Inaccessible web content means that people with disabilities are denied equal access to information. An inaccessible website can exclude people just as much as steps at an entrance to a physical location. Ensuring web accessibility for people with disabilities is a priority for the Department of Justice. In recent years, a multitude of services have moved online and people rely on websites like never before for all aspects of daily living. For example, accessing voting information, finding up-to-date health and safety resources, and looking up mass transit schedules and fare information increasingly depend on having access to websites.

People with disabilities navigate the web in a variety of ways. People who are blind may use screen readers, which are devices that speak the text that appears on a screen. People who are deaf or hard of hearing may use captioning. And people whose disabilities affect their ability to grasp and use a mouse may use voice recognition software to control their computers and other devices with verbal commands.

The ways that websites are designed and set up can create unnecessary barriers that make it difficult or impossible for people with disabilities to use websites, just as physical barriers like steps can prevent some people with disabilities from entering a building. These barriers on the web keep people with disabilities from accessing information and programs that businesses and state and local governments make available to the public online. But these barriers can be prevented or removed so that websites are accessible to people with disabilities.

Read the rest at https://beta.ada.gov/web-guidance/?j=1437348&sfmc_sub=191084203&l=6707_HTML&u=32042776&mid=515008575&jb=0.

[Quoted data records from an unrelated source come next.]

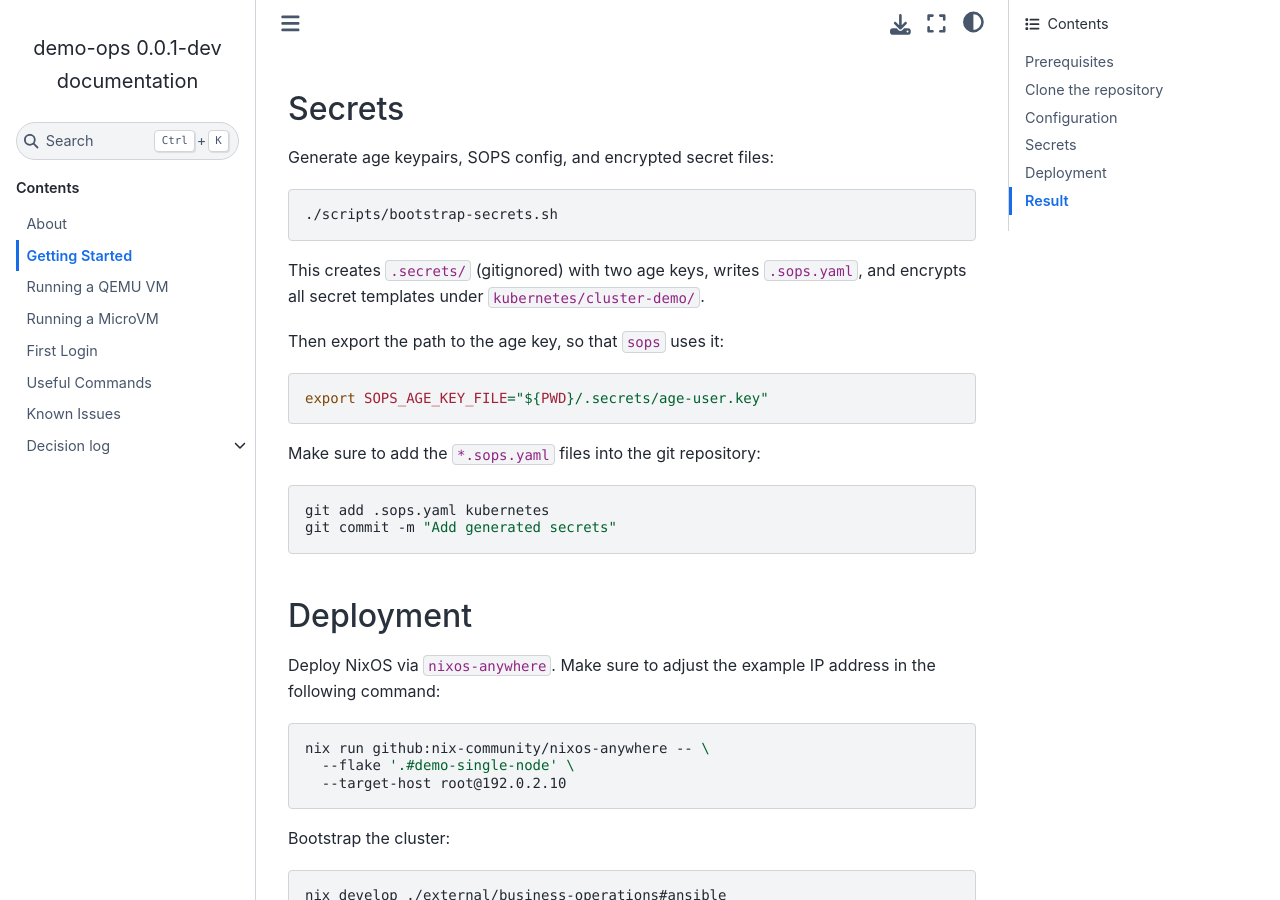
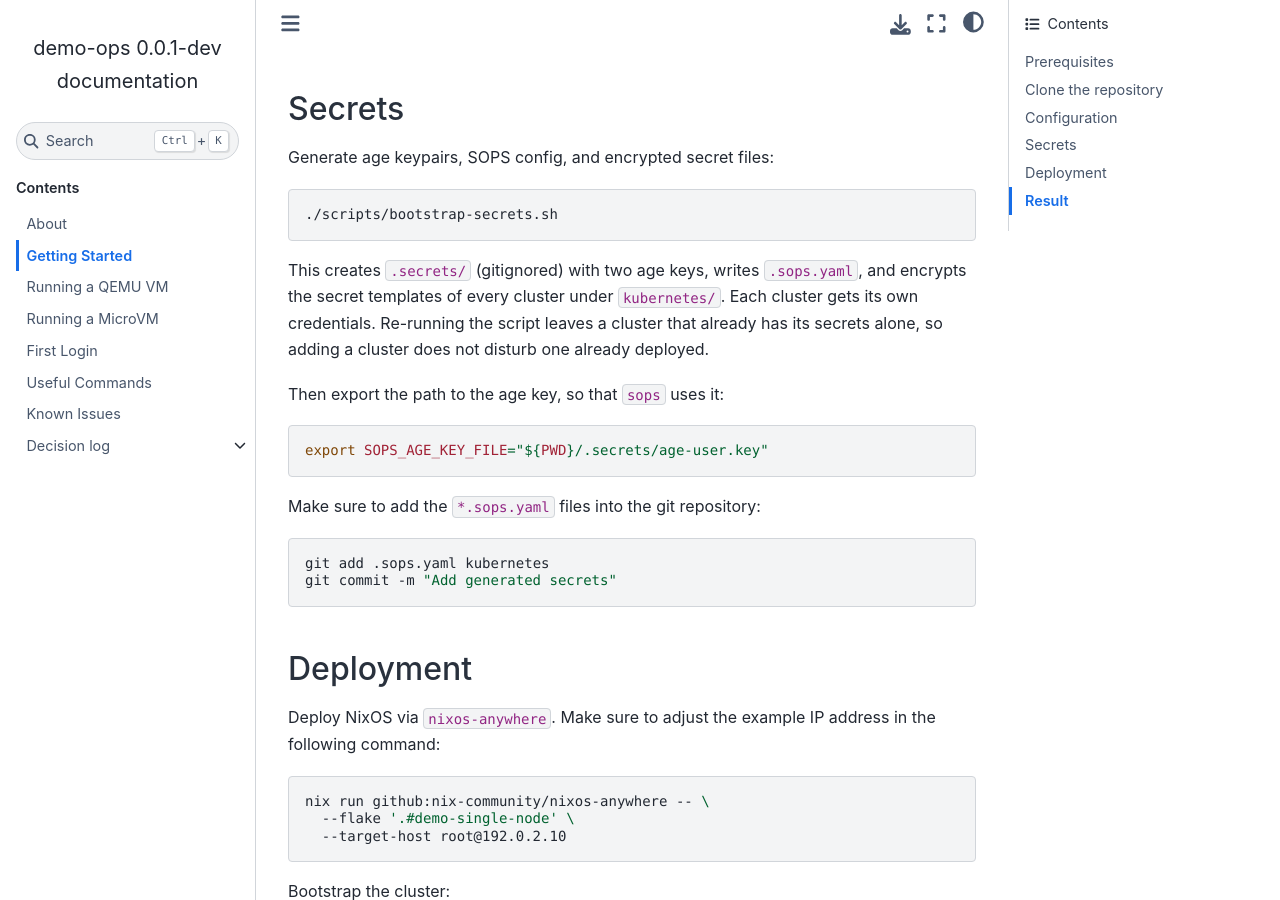
Before and after one commit to bo-tech/demo-ops, a Sphinx documentation site: the page built from docs/getting-started.rst, in a window 1280 px wide and 900 px high, scrolled down 1439 px. Built offline with Sphinx 7.4.7 and the Sphinx Book theme 1.1.4, drawn with Linux system fonts in a browser that asks for light colours.

Commit message:
docs: Correct what the secrets script covers

```diff
--- a/docs/getting-started.rst
+++ b/docs/getting-started.rst
@@ -81,8 +81,10 @@ Generate age keypairs, SOPS config, and encrypted secret files:
    ./scripts/bootstrap-secrets.sh
 
 This creates ``.secrets/`` (gitignored) with two age keys, writes
-``.sops.yaml``, and encrypts all secret templates under
-``kubernetes/cluster-demo/``.
+``.sops.yaml``, and encrypts the secret templates of every cluster
+under ``kubernetes/``. Each cluster gets its own credentials.
+Re-running the script leaves a cluster that already has its secrets
+alone, so adding a cluster does not disturb one already deployed.
 
 Then export the path to the age key, so that ``sops`` uses it:
 
```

Deaf researchers are advancing the field of science — but barriers still hold many back

Freshwater ecologist Linda Campbell, one of the handful of deaf academics in STEM in Canada, examines lichen from a polluted mine site with student Michael Smith. (Moira Donovan/CBC News)

In a scrubby patch of forest near Halifax, Saint Mary’s University professor Linda Campbell and her master’s student, Michael Smith, squelch through mud, looking for lichens. The lichens they’re after can be used as natural biological monitors of pollutants from former gold-mining sites, like this one. 

Smith lifts one piece from a branch. It’s usnea, or beard lichen, which the researchers can use to assess levels of arsenic and mercury in the air. That’s because it absorbs nutrients — and pollutants, if they’re present — from the atmosphere rather than through roots.

Campbell notes that there were once industrial devices used to crush gold-bearing ore at the site where this lichen is now growing. The lichen is absorbing mercury initially released from the ore many years ago, that is still percolating out into the environment. “What took place 100 years ago is still being reflected in the lichen,” she said.

Campbell is a freshwater ecologist — one of a handful of experts in Canada who’s studied how contaminants move through ecosystems, and how to deal with them.

But she’s also part of another minority. Campbell is Deaf, and uses American Sign Language, or ASL, making her part of a group that continues to be underrepresented in science.

A report from earlier this year by the Royal Society in the U.K., for instance, noted that while about one per cent of the population is deaf, the percentage of STEM undergraduates in that country who are deaf has stagnated at just 0.3 per cent for the past decade. And, a 2017 U.S. study by the National Deaf Center on Postsecondary Outcomes found that, overall, Deaf people obtain lower levels of education than their hearing peers.

In Canada, there is little formal data, but, anecdotally, Campbell knows of only five other deaf STEM university faculty members.

Campbell attributes the underrepresentation to barriers erected by attitudes among hearing people. 

“When science looks at that as an added cost, and added labour, to include people with disabilities, they’re not recognizing the differences and the successes that can be brought — that diverse thinking can be successful.” 

Read the rest at https://www.cbc.ca/radio/quirks/dec-4-xenobot-self-replication-red-light-for-declining-vision-water-from-the-solar-wind-and-more-1.6269551/deaf-researchers-are-advancing-the-field-of-science-but-barriers-still-hold-many-back-1.6269553.

@2022 Delaware Association of the Deaf - proudly created by Feta Fernsler with WordPress